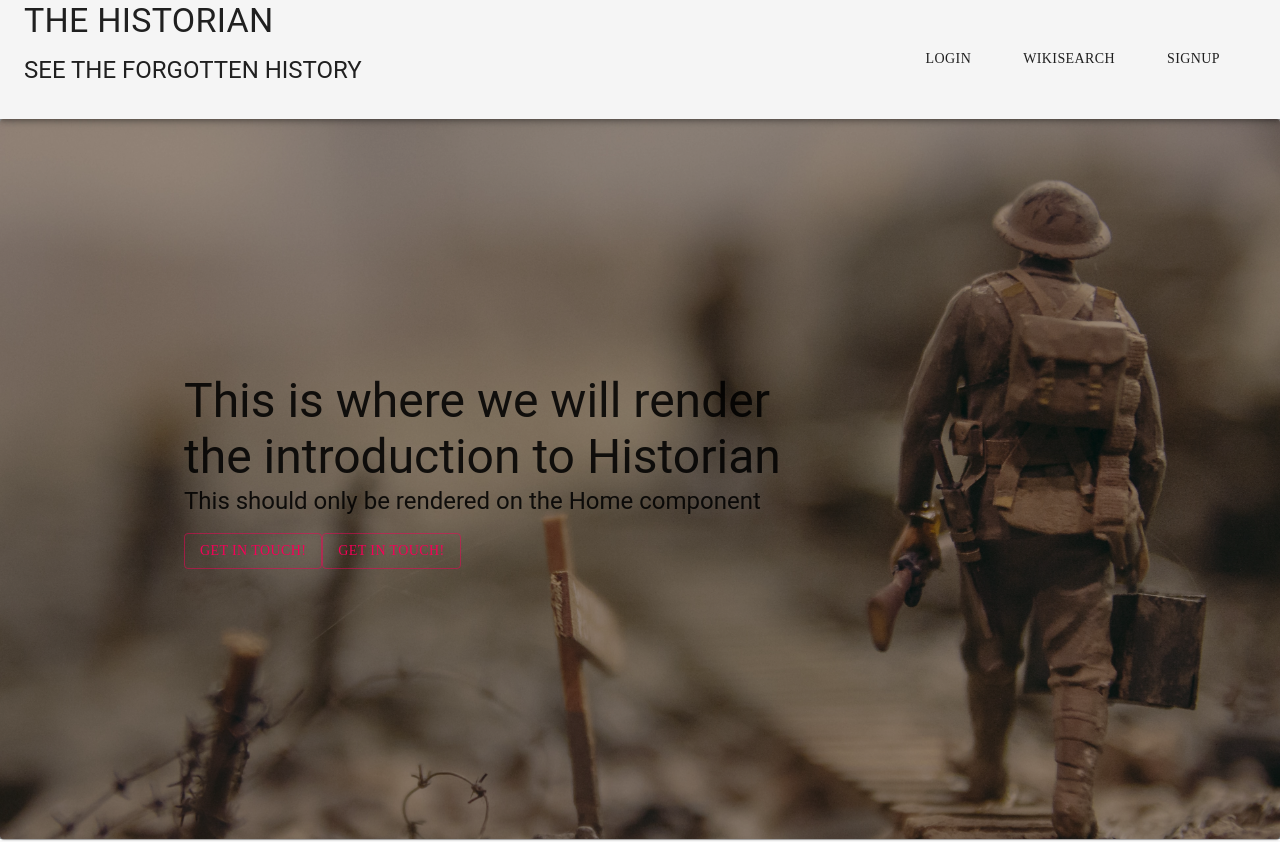
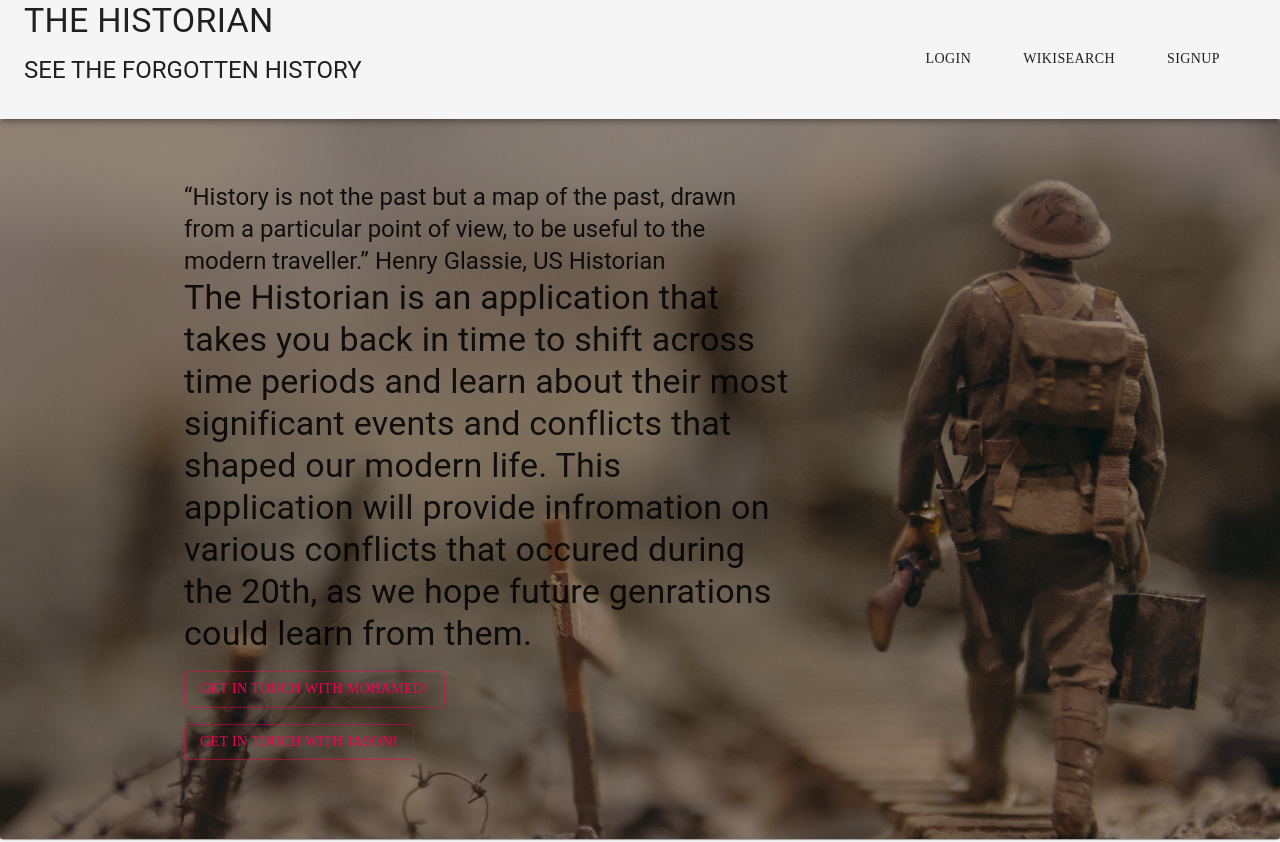
Before and after one commit to JMagic-Learner/Conflict---Timeline, a React (Create React App) app in the folder client/: page / in a window 1280 px wide. Shown: the top 842 px of the page. Built offline with nearby package versions, Linux system fonts and the light colour scheme; no server answers.

Commit message:
Mohamed updated the intro message and added contact info

```diff
--- a/client/src/components/Introduction/index.js
+++ b/client/src/components/Introduction/index.js
@@ -60,26 +60,30 @@ const Introduction = () => {
         >
           <Zoom in={shouldShow}>
             <Grid item sm={8}>
-              <Typography component="h3" variant="h3">
-                This is where we will render the introduction to Historian
+              <Typography component="h5" variant="h5">
+                “History is not the past but a map of the past, drawn from a particular point of view, to be useful to the modern traveller.”
+                Henry Glassie, US Historian
               </Typography>
-              <Typography variant="h5">
-                This should only be rendered on the Home component
-              </Typography>
+              <Typography component="h4" variant="h4">
+                The Historian is an application that takes you back in time to shift across time periods and learn about their most significant events and conflicts that shaped our modern life.
+                This application will provide infromation on various conflicts that occured during the 20th, as we hope future genrations could learn from them.
+                </Typography>
               <Box my={2}>
                 <Button
-                  href="mailto:address@email.com"
+                  href="mohamed.mesahel86@gmail.com"
                   variant="outlined"
                   color="secondary"
                 >
-                  Get in Touch!
+                  Get in Touch with Mohamed!
                 </Button>
+              </Box>
+              <Box my={2}>
                 <Button
-                  href="mailto:address@email.com"
+                  href="majason93@gmail.com"
                   variant="outlined"
                   color="secondary"
                 >
-                  Get in Touch!
+                  Get in Touch with Jason!
                 </Button>
               </Box>
             </Grid>
@@ -95,12 +99,3 @@ const Introduction = () => {
 };
 
 export default Introduction;
-
-// return (
-//   <div>
-//     <p> This is where we will render the introduction to Historian</p>
-//     <p> This should only be rendered on the Home component</p>
-//   </div>
-{/* <Social direction="column" /> */ }
-
-// );
```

# What is needed:
Would you copy out the data exactly, leaving every picture out?

# Written answer:
Before and after one commit to JMagic-Learner/Conflict---Timeline, a React (Create React App) app in the folder client/: page / in a window 1280 px wide. Shown: the top 842 px of the page. Built offline with nearby package versions, Linux system fonts and the light colour scheme; no server answers.

Commit message:
Mohamed updated the intro message and added contact info

```diff
--- a/client/src/components/Introduction/index.js
+++ b/client/src/components/Introduction/index.js
@@ -60,26 +60,30 @@ const Introduction = () => {
         >
           <Zoom in={shouldShow}>
             <Grid item sm={8}>
-              <Typography component="h3" variant="h3">
-                This is where we will render the introduction to Historian
+              <Typography component="h5" variant="h5">
+                “History is not the past but a map of the past, drawn from a particular point of view, to be useful to the modern traveller.”
+                Henry Glassie, US Historian
               </Typography>
-              <Typography variant="h5">
-                This should only be rendered on the Home component
-              </Typography>
+              <Typography component="h4" variant="h4">
+                The Historian is an application that takes you back in time to shift across time periods and learn about their most significant events and conflicts that shaped our modern life.
+                This application will provide infromation on various conflicts that occured during the 20th, as we hope future genrations could learn from them.
+                </Typography>
               <Box my={2}>
                 <Button
-                  href="mailto:address@email.com"
+                  href="mohamed.mesahel86@gmail.com"
                   variant="outlined"
                   color="secondary"
                 >
-                  Get in Touch!
+                  Get in Touch with Mohamed!
                 </Button>
+              </Box>
+              <Box my={2}>
                 <Button
-                  href="mailto:address@email.com"
+                  href="majason93@gmail.com"
                   variant="outlined"
                   color="secondary"
                 >
-                  Get in Touch!
+                  Get in Touch with Jason!
                 </Button>
               </Box>
             </Grid>
@@ -95,12 +99,3 @@ const Introduction = () => {
 };
 
 export default Introduction;
-
-// return (
-//   <div>
-//     <p> This is where we will render the introduction to Historian</p>
-//     <p> This should only be rendered on the Home component</p>
-//   </div>
-{/* <Social direction="column" /> */ }
-
-// );
```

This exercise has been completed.